claim that they had no hand in the preparation of checks [8] and shows that petitioners were in
control of the finances of the company.
Second. The affidavit of desistance of the GARDS president deserves no more than passing
mention. The claim that this case was simply the result of a misunderstanding between GARDS
and petitioners and that the former did not really suffer any damage from the dishonor of the
check is flimsy. After prosecuting the case below with tenacity, complainants going so far as to
file another complaint after their first one had been dismissed, it is trifling with this Court for

complainants to now assert that the filing of their case was simply a mistake. It is for reasons
such as this that affidavits of desistance, like retractions, are generally disfavored. [9] The affidavit
in this case, which was made after petitioners conviction, is nothing but a last-minute attempt to
save them from punishment. Even if the payee suffered no damage as a result of the issuance of
the bouncing check, the damage to the integrity of the banking system cannot be
denied. Damage to the payee is not an element of the crime punished in B.P. Blg. 22.
Third. Petitioners pray that, in the alternative, the penalty be modified by deleting the
sentence of imprisonment and, in lieu thereof, a fine in an increased amount be imposed on them.
In support of their plea, they allege that they do not have any record of prior conviction; that
Eduardo Vaca is of advanced age (late 60s); and, that they come from good families. Petitioners
claim that with their family background and social standing there is no reason why they will
refuse to pay a due and demandable debt of only P10,000.00. It is precisely because of their
founded belief that the subject obligation has been paid that they refused to be intimidated by a
criminal charge.
The Court of Appeals dismissed these allegations as irrelevant to the question of petitioners
guilt. We think so ourselves. However, we believe that they can be considered in determining the
appropriate penalty to impose on petitioners.
B.P. Blg. 22, 1, par. 1 provides a penalty of imprisonment of not less than thirty days but
not more than one (1) year or by a fine of not less than, but not more than double, the amount of
the check which fine shall in no case exceed two hundred thousand pesos, or both such fine and
imprisonment at the discretion of the Court. Petitioners are first-time offenders. They are
Filipino entrepreneurs who presumably contribute to the national economy. Apparently, they
brought this appeal, believing in all good faith, although mistakenly, that they had not committed
a violation of B.P. Blg. 22. Otherwise, they could simply have accepted the judgment of the trial
court and applied for probation to evade a prison term. It would best serve the ends of criminal
justice if in fixing the penalty within the range of discretion allowed by 1, par. 1, the same
philosophy underlying the Indeterminate Sentence Law is observed, namely, that of redeeming
valuable human material and preventing unnecessary deprivation of personal liberty and
economic usefulness with due regard to the protection of the social order.[10] In this case we
believe that a fine in an amount equal to double the amount of the check involved is an
appropriate penalty to impose on each of the petitioners.
WHEREFORE, the decision of the Court of Appeals is AFFIRMED with the modification
that the sentence of imprisonment is deleted and petitioners are each ordered to pay a fine
of P20,000.00 equivalent to double the amount of the check.
Melo (Acting Chairman) and Puno, JJ., concur.
Martinez, J., on official leave.

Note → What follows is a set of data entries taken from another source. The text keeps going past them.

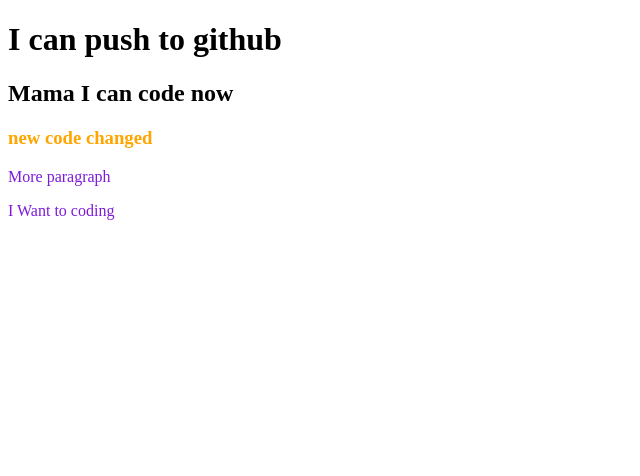
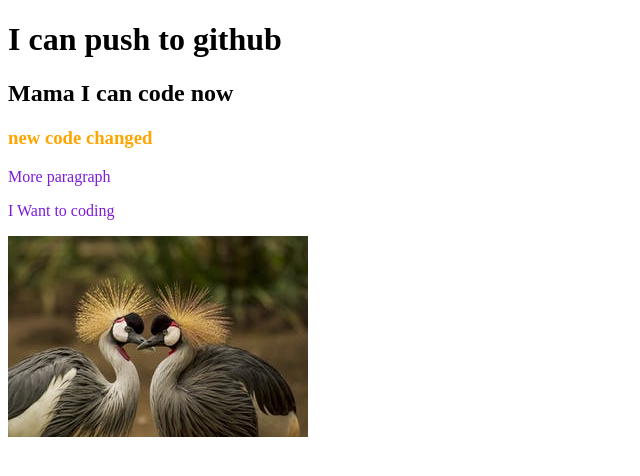
Before and after one commit to mostafizur610/my-first-repo, a plain HTML site: page index.html in a window 1280 px wide. Shown: the whole page, without its empty margins (0-640 px from the left). Drawn offline with Linux system fonts and the light colour scheme.

Commit message:
added image

```diff
--- a/index.html
+++ b/index.html
@@ -13,5 +13,6 @@
     <h3>new code changed</h3>
     <p>More paragraph</p>
     <p>I Want to coding</p>
+    <img src="grey-crowned-crane-bird-crane-animal-45853.jpeg" alt="">
 </body>
 </html>
```
Also changed, not shown: grey-crowned-crane-bird-crane-animal-45853.jpeg (added).
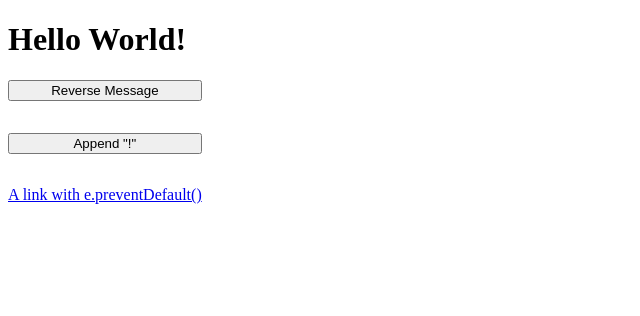
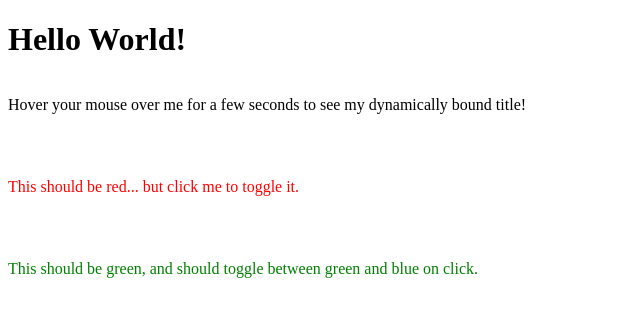
Before and after one commit to kalliub/study-vue, a Vue app: page / in a window 1280 px wide. Shown: the top 316 px of the page, without its empty margins (0-640 px from the left). Built offline with nearby package versions, Linux system fonts and the light colour scheme.

Commit message:
Tutorial: Attribute Bindings

```diff
--- a/src/App.vue
+++ b/src/App.vue
@@ -2,13 +2,15 @@
 import { ref } from 'vue';
 
 const message = ref('Hello World!')
+const isRed = ref(true)
+const color = ref("green")
 
-const reverseMessage = () => {
-  message.value = message.value.split(' ').reverse().join(' ')
+const toggleRed = () => {
+  isRed.value = !isRed.value
 }
 
-const notify = () => {
-  alert("navigation was prevented.")
+const toggleColor = () => {
+  color.value = color.value === 'green' ? 'blue' : 'green'
 }
 
 </script>
@@ -17,18 +19,30 @@ const notify = () => {
   <h1>{{message}}</h1>
 
   <div class="page-body">
-      <button @click="reverseMessage">Reverse Message</button>
+      <p>
+        <span
+          :title="message"
+        >
+          Hover your mouse over me for a few seconds to see my dynamically bound title!
+        </span>
+      </p>
 
-      <button @click="message += '!'">Append "!"</button>
+      <p :class="{ red: isRed }" @click="toggleRed">
+        This should be red... but click me to toggle it.
+      </p>
 
-      <a href="https://vuejs.org" target="_blank" @click.prevent="notify">
-        A link with e.preventDefault()
-      </a>
+      <p :style="{color}" @click="toggleColor">
+        This should be green, and should toggle between green and blue on click.
+      </p>
   </div>
 
 </template>
 
 <style scoped>
+.red {
+  color: red;
+}
+
 .page-body {
   display: flex;
   flex-direction: column;
```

Per Justice Celia Lipana-Reyes and concurred in by Justices Corona Ibay-Somera and Salvador J. Valdez, Jr.


Per Justice Salvador J. Valdez, Jr. and concurred in by Justices Corona Ibay-Somera and Conchita Carpio Morales.


274 SCRA 572 (1997).


Navarro v. Court of Appeals, 234 SCRA 639, 643-644 (1994).


People v. Laggui, 171 SCRA 305, 311 (1989).


274 SCRA 572 (1997).


Supplemental Petition, dated May 27, 1998, pp. 2-4; Rollo, pp. 59-61.


Petition, p. 13; id., p. 33.


E.g., People v. Ballabare, 264 SCRA 350 (1996); Molina v. People, 259 SCRA 138 (1996); People v. Romero, 224
SCRA 749 (1993).

See People v. Ducosin, 59 Phil. 109, 117 (1933).